Disaccharides are sugars containing two hexose units, such as sucrose in cane sugar, maltose in malt sugar and lactose in milk sugar.

These sugars are hydrolyzed into monosaccharides in the digestive tract by specific enzymes and each of these specific sugars—sucrose, maltose and lactose—have a role to play in human nutrition.

  • Sucrose
    The disaccharide important for the nutrition is—as other sugars too—not a rigid, but a flexible structure.

    Sucrose, ordinary table sugar, is probably the single most abundant pure organic chemical in the world and the one most widely known to nonchemists. Whether from sugar cane (20% by weight) or sugar beets (15% by weight), and whether raw or refined, common sugar is still sucrose.

    Sucrose is a disaccharide that yields 1 equiv of glucose and 1 equiv of fructose on acidic hydrolysis. This 1:1 mixture of glucose and fructose is often referred to as invert sugar, since the sign of optical rotation changes (inverts) during the hydrolysis from sucrose ([alpha]D = +66.5°) to a glucose fructose mixture ([alpha]D = -22.0°). Certain insects, particularly honeybees, have enzymes called invertases that catalyze the hydrolysis of sucrose to a glucose-fructose mixture. Honey, in fact, is primarily a mixture of these three sugars.

    Unlike most other disaccharides, sucrose is not a reducing sugar and does not exhibit mutarotation. These facts imply that sucrose has no hemiacetal linkages and that glucose and fructose must both be glycosides. This can happen only if the two sugars are joined by a glycoside link between C1 of glucose and C2 of fructose.
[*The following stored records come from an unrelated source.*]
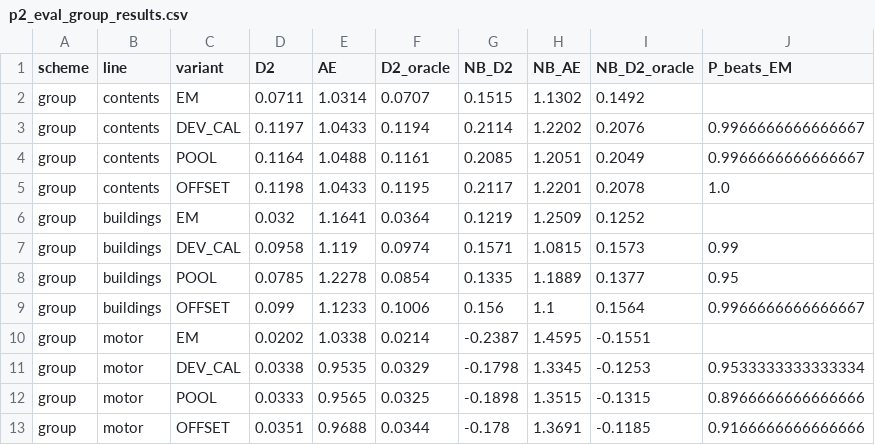
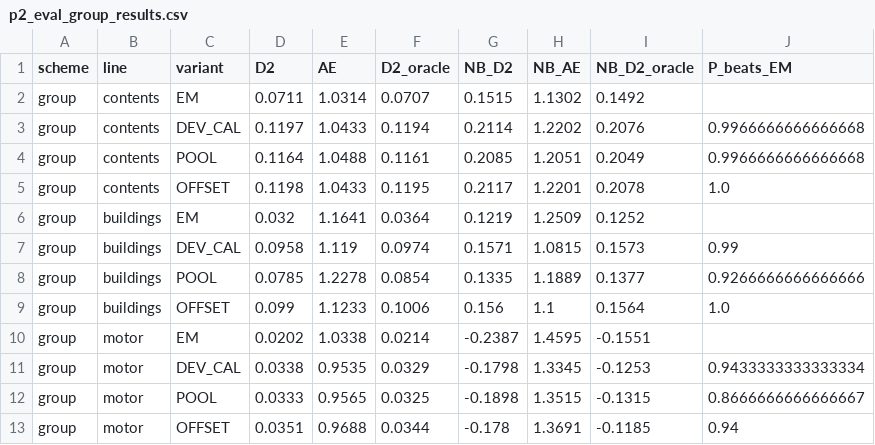
Before and after one commit to BUBUNASA/iaa-ai-hackathon-2026, a CSV file: p2_eval_group_results.csv, drawn as a sheet.

```diff
--- a/p2_eval_group_results.csv
+++ b/p2_eval_group_results.csv
@@ -2,4 +2,4 @@ scheme,line,variant,D2,AE,D2_oracle,NB_D2,NB_AE,NB_D2_oracle,P_beats_EM
 group,contents,EM,0.0711,1.0314,0.0707,0.1515,1.1302,0.1492,
-group,contents,DEV_CAL,0.1197,1.0433,0.1194,0.2114,1.2202,0.2076,0.9966666666666667
-group,contents,POOL,0.1164,1.0488,0.1161,0.2085,1.2051,0.2049,0.9966666666666667
+group,contents,DEV_CAL,0.1197,1.0433,0.1194,0.2114,1.2202,0.2076,0.9966666666666668
+group,contents,POOL,0.1164,1.0488,0.1161,0.2085,1.2051,0.2049,0.9966666666666668
 group,contents,OFFSET,0.1198,1.0433,0.1195,0.2117,1.2201,0.2078,1.0
@@ -7,7 +7,7 @@ group,buildings,EM,0.032,1.1641,0.0364,0.1219,1.2509,0.1252,
 group,buildings,DEV_CAL,0.0958,1.119,0.0974,0.1571,1.0815,0.1573,0.99
-group,buildings,POOL,0.0785,1.2278,0.0854,0.1335,1.1889,0.1377,0.95
-group,buildings,OFFSET,0.099,1.1233,0.1006,0.156,1.1,0.1564,0.9966666666666667
+group,buildings,POOL,0.0785,1.2278,0.0854,0.1335,1.1889,0.1377,0.9266666666666666
+group,buildings,OFFSET,0.099,1.1233,0.1006,0.156,1.1,0.1564,1.0
 group,motor,EM,0.0202,1.0338,0.0214,-0.2387,1.4595,-0.1551,
-group,motor,DEV_CAL,0.0338,0.9535,0.0329,-0.1798,1.3345,-0.1253,0.9533333333333334
-group,motor,POOL,0.0333,0.9565,0.0325,-0.1898,1.3515,-0.1315,0.8966666666666666
-group,motor,OFFSET,0.0351,0.9688,0.0344,-0.178,1.3691,-0.1185,0.9166666666666666
+group,motor,DEV_CAL,0.0338,0.9535,0.0329,-0.1798,1.3345,-0.1253,0.9433333333333334
+group,motor,POOL,0.0333,0.9565,0.0325,-0.1898,1.3515,-0.1315,0.8666666666666667
+group,motor,OFFSET,0.0351,0.9688,0.0344,-0.178,1.3691,-0.1185,0.94
```
Also changed, not shown: p2_eval_time_results.csv, 10 other files.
  • Maltose
    The disaccharide obtained by enzyme-catalyzed hydrolysis of starch, consists of two D-glucopyranoses joined by a 1,4'-beta-glycoside bond. Both maltose and cellobiose are reducing sugars because the anomeric carbons on the right-hand sugar are part of a hemiacetal.

    Despite the similarities of their structures, cellobiose and maltose are dramatically different biologically. Cellobiose cannot be digested by humans and cannot be fermented by yeast. Maltose, however, is digested without difficulty and is fermented readily.

  • Lactose
    Lactose is a disaccharide that occurs naturally in both human and cow's milk. It is widely used in baking and in commercial infant-milk formulas.

    Like cellobiose and maltose, lactose is a reducing sugar. It exhibits muta-rotation and is a 1,4'-beta-linked glycoside. Unlike cellobiose and maltose, however, lactose contains two different monosaccharide units. Acidic hydrolysis of lactose yields 1 equiv of D-glucose and 1 equiv of D-galactose; the two are joined by a beta-glycoside bond between C1 of galactose and C4 of glucose.